Two years ago, the United States imposed sanctions on the supply of composite materials to Russia required for the production of the "black wing" of the MC-21 medium-range liner. The leadership of the aircraft industry promised to make their import substitution as soon as possible, and now completely domestic "black wings" have arrived at the Irkutsk plant, where a promising aircraft is being developed. Why, then, can it rightfully be considered a real technological breakthrough, which the Americans tried so hard to stop or slow down?
The MC-21 is our first medium-haul liner designed from the ground up. Its certification is expected by the end of 2021, and serial production from 2025. The reason for such a delay and constant postponements to the right was the sanctions imposed by the United States. But why are they so scared in Washington? Irkut plans to produce up to 70 aircraft a year, while Boeing produces over six hundred airliners during the same period. For the sake of objectivity, it should be admitted that our MC-21 will be able to take a very small share of the world market. Is it really necessary for the United States to get involved with such restrictive measures for the sake of preserving it, which, frankly, does not do credit to American manufacturers?

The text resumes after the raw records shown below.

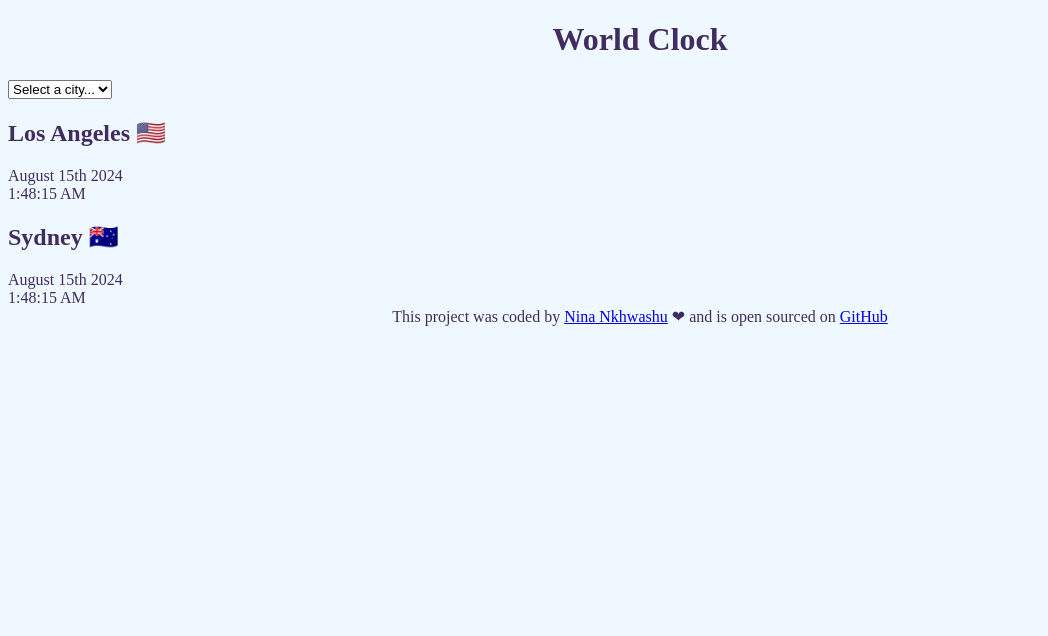
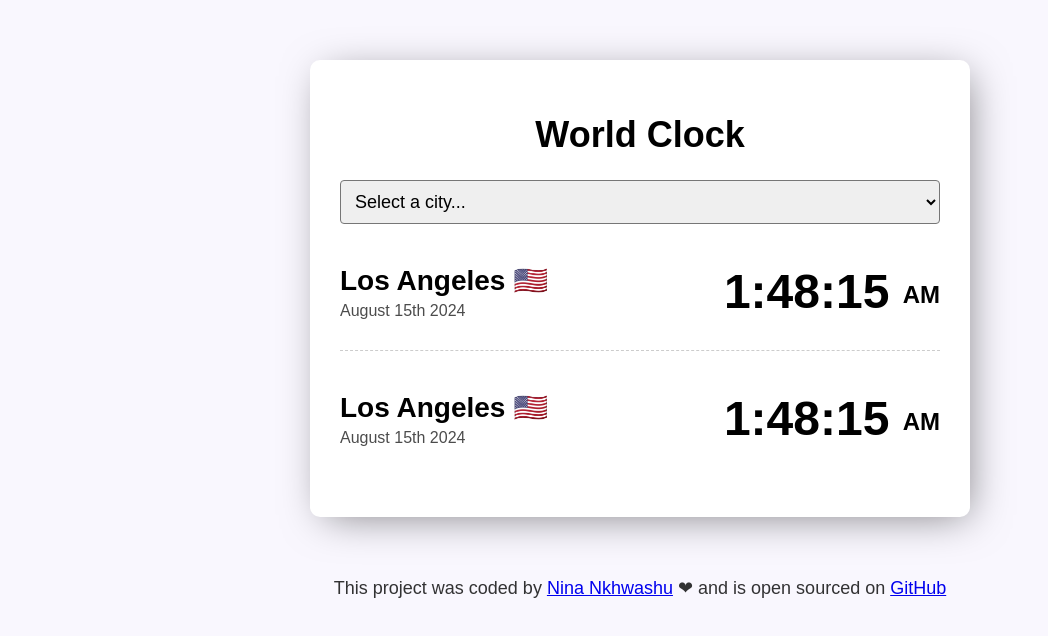
Before and after one commit to ninankhwashu/world-clock, a plain HTML site: page index.html in a window 1280 px wide. Shown: the whole page, without its empty margins (0-1048 px from the left). Drawn offline with Linux system fonts and the light colour scheme.

Commit message:
Styled the project with CSS

```diff
--- a/css/style.css
+++ b/css/style.css
@@ -1,10 +1,63 @@
 body {
-  background-color: aliceblue;
-  color: #402c5e;
+  background-color: #f9f7fe;
+  font-family: sans-serif;
 }
+
 h1 {
   text-align: center;
+  font-size: 36px;
 }
+h2 {
+  margin: 0 0 5px;
+  font-size: 28px;
+}
+
+select {
+  display: block;
+  width: 100%;
+  padding: 10px;
+  border-radius: 4px;
+  font-size: 18px;
+}
+
 footer {
   text-align: center;
+  font-size: 18px;
+  color: rgba(0, 0, 0, 0.8);
 }
+
+.container {
+  max-width: 600px;
+  margin: 60px auto;
+  background: white;
+  box-shadow: 6px 7px 41px -9px rgba(0, 0, 0, 0.5);
+  border-radius: 10px;
+  padding: 30px;
+}
+
+.city {
+  display: flex;
+  justify-content: space-between;
+  margin: 10px 0;
+  padding: 30px 0;
+  border-bottom: 1px dashed rgba(0, 0, 0, 0.2);
+}
+
+.city:last-child {
+  border: none;
+}
+
+.date {
+  opacity: 0.7;
+}
+
+.time {
+  font-size: 48px;
+  font-weight: bold;
+}
+
+.time small {
+  font-size: 24px;
+  line-height: 36px;
+  vertical-align: middle;
+}
--- a/index.html
+++ b/index.html
@@ -18,14 +18,18 @@
       </select>
 
       <div class="city">
-        <h2>Los Angeles 🇺🇸</h2>
-        <div class="date">August 15th 2024</div>
-        <div class="time">1:48:15 AM</div>
+        <div>
+          <h2>Los Angeles 🇺🇸</h2>
+          <div class="date">August 15th 2024</div>
+        </div>
+        <div class="time">1:48:15 <small>AM</small></div>
       </div>
       <div class="city">
-        <h2>Sydney 🇦🇺</h2>
-        <div class="date">August 15th 2024</div>
-        <div class="time">1:48:15 AM</div>
+        <div>
+          <h2>Los Angeles 🇺🇸</h2>
+          <div class="date">August 15th 2024</div>
+        </div>
+        <div class="time">1:48:15 <small>AM</small></div>
       </div>
     </div>
 
```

In fact, everything is much more complicated, and the stakes are higher than they seem. The key point lies in the technologies that will be run in on the MS-21.
At first, this is, of course, the PD-14 aircraft engine. It is also a completely Russian development that meets all modern environmental standards. More importantly, it should become the ancestor of a whole family of power units: its derated version can be installed on the short-haul Superjet New instead of the problematic SaM-146 of the French design, and the more powerful version of the PD-18R (R - geared) - on the Tu-214, Il- 96-300 and Il-96-400T. In addition, to replace the Ukrainian helicopter engines on the basis of the PD-14 gas generator, a turboshaft PD-12V with a thrust of 11,5 tf for heavy rotorcraft should be developed. In general, some pluses are expected, and the promising power plant will be tested on the medium-haul MS-21.
Second, the It is extremely important for the revival of the domestic aircraft industry that the use of composite materials will be tested on the liner, their share in the MC-21 reaches 35%. Wings, keel and tail elements are assembled from composites. Due to its design features, our medium-range aircraft has the widest cabin of a narrow-body aircraft in its class. Undoubtedly, this is its competitive advantage. It is not surprising that the United States, defending the interests of its national producer, went through the introduction of restrictive measures against the Russian project, banning the supply of American and Japanese composites. The process of import substitution took two whole years, but the result was worth it.
It is interesting that in a number of media outlets all this time, the point of view that one should not engage in nonsense sounded very persistently. Allegedly, the "black wings" of the MC-21 will not give any advantage, and in general this is a dead-end path, since competitors from the USA and Europe make composite wings only for their heaviest wide-body airliners, where are we going. The most curious thing is that this is where the answer lies.
Indeed, the wide-body Boeing 787 Dreamliner and the super-wide-body Airbus A350 XWB have their "black wings". Their use was the result of intense competition between American and European corporations. The aircraft giants have grappled with each other to reduce aircraft weight and fuel consumption as much as possible in order to increase the interest of air carriers by maximizing the use of composite materials. The decrease in the weight of the liners made it possible to install additional on-board equipment on it to increase the comfort of passengers' flight. In addition, modern composite materials have a greater durability resource than metal ones.
And this is where the fun begins. There are different Technology creation of composites. Airbus and Boeing have orders for large series of aircraft, and therefore began experimenting with relatively small, wide-body aircraft, relying on the so-called prepreg technology. According to this technique, each individual piece is “baked” in special autoclaves separately, and then they are assembled and re-“baked”. As a result, a certain boundary between different elements of the same part is maintained, and the overall strength is reduced. In MS-21, they went the other way. In the production of the Russian "black wing" vacuum infusion technology is used: carbon fabric is cut and laid out in layers in a special envelope, from where air is pumped out and a special polymer resin is poured. After all this is "baked" for 20 hours. On special equipment, the resulting stringers and panels are poured together with a binder, which results in a single, more durable and at the same time cheaper part than with the autoclave technology used by Airbus and Boeing.
Thus, on our medium-haul liner, the most advanced technologies are being developed, which can later be used in the production of promising wide-body aircraft in Russia. Perhaps the Americans still have something to strain. As you know, Russians harness for a long time, but then they drive quickly.